Last week, I was in one of my favorite parks I use to prime my creative juices. I wasn’t really expecting much, but I was hopeful. There are a lot of places to shoot water, but the sun was already high and I wasn’t going to be able to take very long exposures. I decided I would just shoot trees and plants. Since it is a heavily wooded area, I could catch splashes of light hitting random sections of limbs and trunks of the cedar and firs. I wasn’t getting anything spectacular, but I was in acceptance of my situation and allowed myself to enjoy the smells of the park and the coolness of the air coming of the stream. After gathering up my gear, I headed towards a walk bridge and spotted something sitting on a tree limb. Almost immediately after I spotted it, a patch of light hit the object and I saw that it was a Barred Owl!
After a minute or so of admiring this beautiful bird, I suddenly thought, “camera!” I desperately dug out my camera from my bag and fitted my longer zoom and began shooting. To get it’s attention, I began making “hoot” sounds and knocking on the hand- rail of the bridge. It would slowly rotate its head long enough for me to get a few shots before returning back to whatever it was gazing on before. To push my luck, I decided to slowly walk around the owl on a trail that would get me another angle. After snapping some photos from the new angle, I looked over in the direction it was gazing and noticed a mother duck and its ducklings. Bonus! I was too far away to get a tight shot of the duck, but the lighting and the greenery in the foreground made for a nice composition.
It was a great nature photography day for sure. In the past, I would of looked at the harsh lighting and not pursued picture taking on a day like that. Experience has taught me that you can make just about any lighting situation work, and with enough patience and the right mind set, even your worst photo outings will be rewarding.

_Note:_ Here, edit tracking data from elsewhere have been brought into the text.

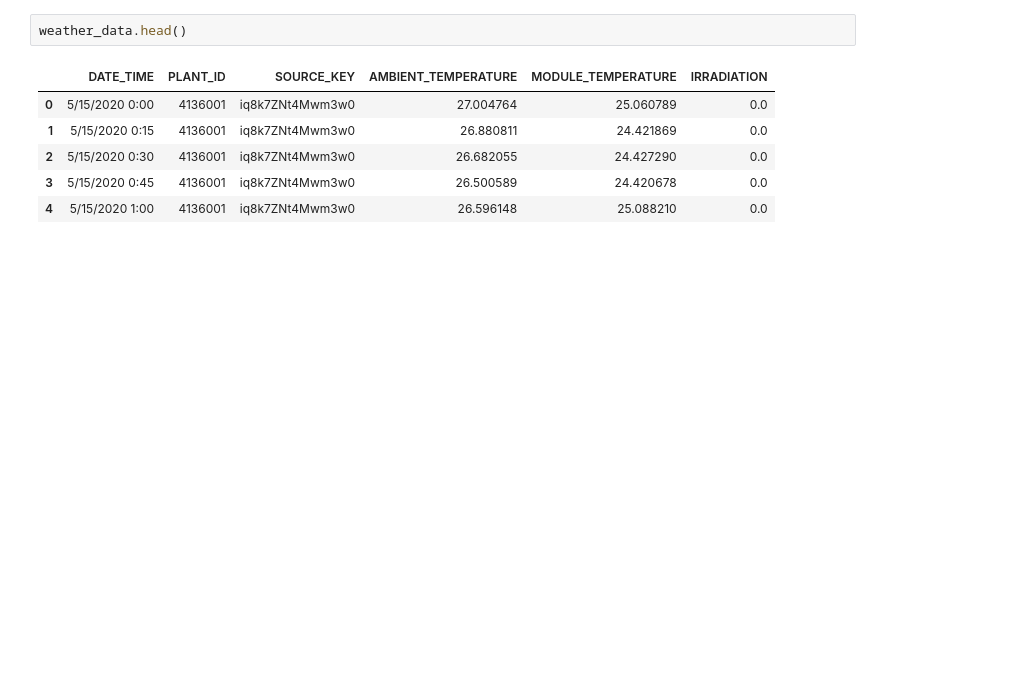
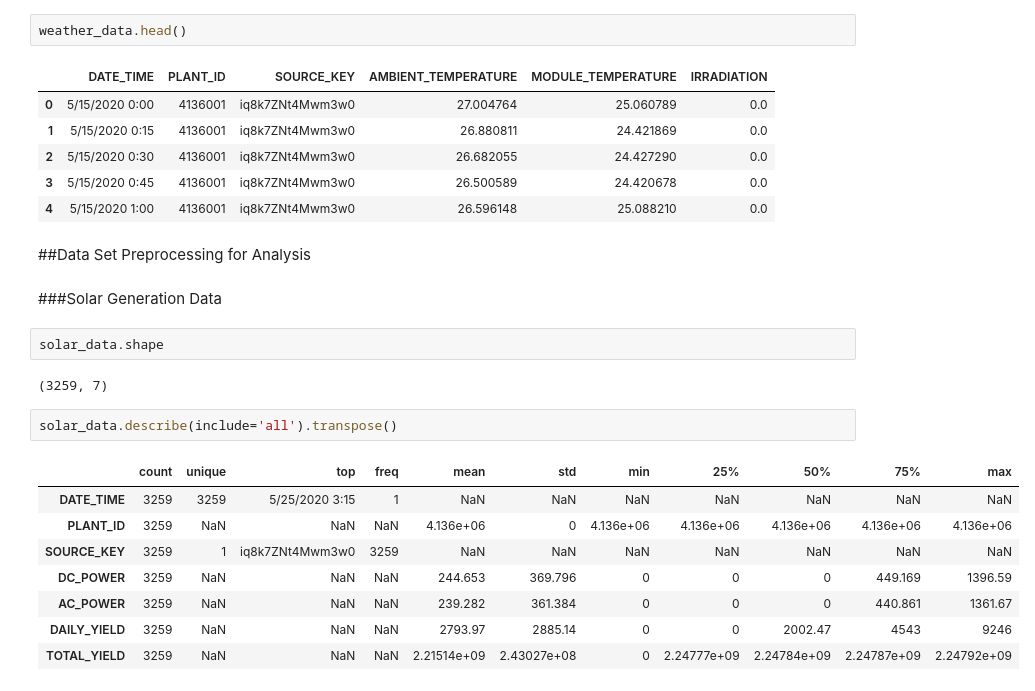
Before and after one commit to pasindu-94/solar-power-prediction, a Jupyter notebook: solar_power_prediction.ipynb, the cells around one changed output. Saved outputs shown, nothing was run; the diff lists cells and outputs as text; blank space fills up the shorter version.

Commit message:
data preprocessing

```diff
--- a/solar_power_prediction.ipynb
+++ b/solar_power_prediction.ipynb
@@ -34,3 +34,22 @@ weather_data.head()
 | 2 | 5/15/2020 0:30 | 4136001 | iq8k7ZNt4Mwm3w0 | 26.682055 | 24.427290 | 0.0 |
 | 3 | 5/15/2020 0:45 | 4136001 | iq8k7ZNt4Mwm3w0 | 26.500589 | 24.420678 | 0.0 |
 | 4 | 5/15/2020 1:00 | 4136001 | iq8k7ZNt4Mwm3w0 | 26.596148 | 25.088210 | 0.0 |
+# %% [markdown]
+##Data Set Preprocessing for Analysis
+# %% [markdown]
+###Solar Generation Data
+# %%
+solar_data.shape
+# %% [output]
+(3259, 7)
+# %%
+solar_data.describe(include='all').transpose()
+# %% [output]
+|  | count | unique | top | freq | mean | std | min | 25% | 50% | 75% | max |
+| DATE_TIME | 3259 | 3259 | 5/25/2020 3:15 | 1 | NaN | NaN | NaN | NaN | NaN | NaN | NaN |
+| PLANT_ID | 3259 | NaN | NaN | NaN | 4.136e+06 | 0 | 4.136e+06 | 4.136e+06 | 4.136e+06 | 4.136e+06 | 4.136e+06 |
+| SOURCE_KEY | 3259 | 1 | iq8k7ZNt4Mwm3w0 | 3259 | NaN | NaN | NaN | NaN | NaN | NaN | NaN |
+| DC_POWER | 3259 | NaN | NaN | NaN | 244.653 | 369.796 | 0 | 0 | 0 | 449.169 | 1396.59 |
+| AC_POWER | 3259 | NaN | NaN | NaN | 239.282 | 361.384 | 0 | 0 | 0 | 440.861 | 1361.67 |
+| DAILY_YIELD | 3259 | NaN | NaN | NaN | 2793.97 | 2885.14 | 0 | 0 | 2002.47 | 4543 | 9246 |
+| TOTAL_YIELD | 3259 | NaN | NaN | NaN | 2.21514e+09 | 2.43027e+08 | 0 | 2.24777e+09 | 2.24784e+09 | 2.24787e+09 | 2.24792e+09 |
```
Also changed, not shown: parts of 27 cells of this notebook.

Thanks for stopping by! If there is a photography topic you would like to read, whether it be technical or artistic, let me know. I am happy to share all I know-Shawn Pagels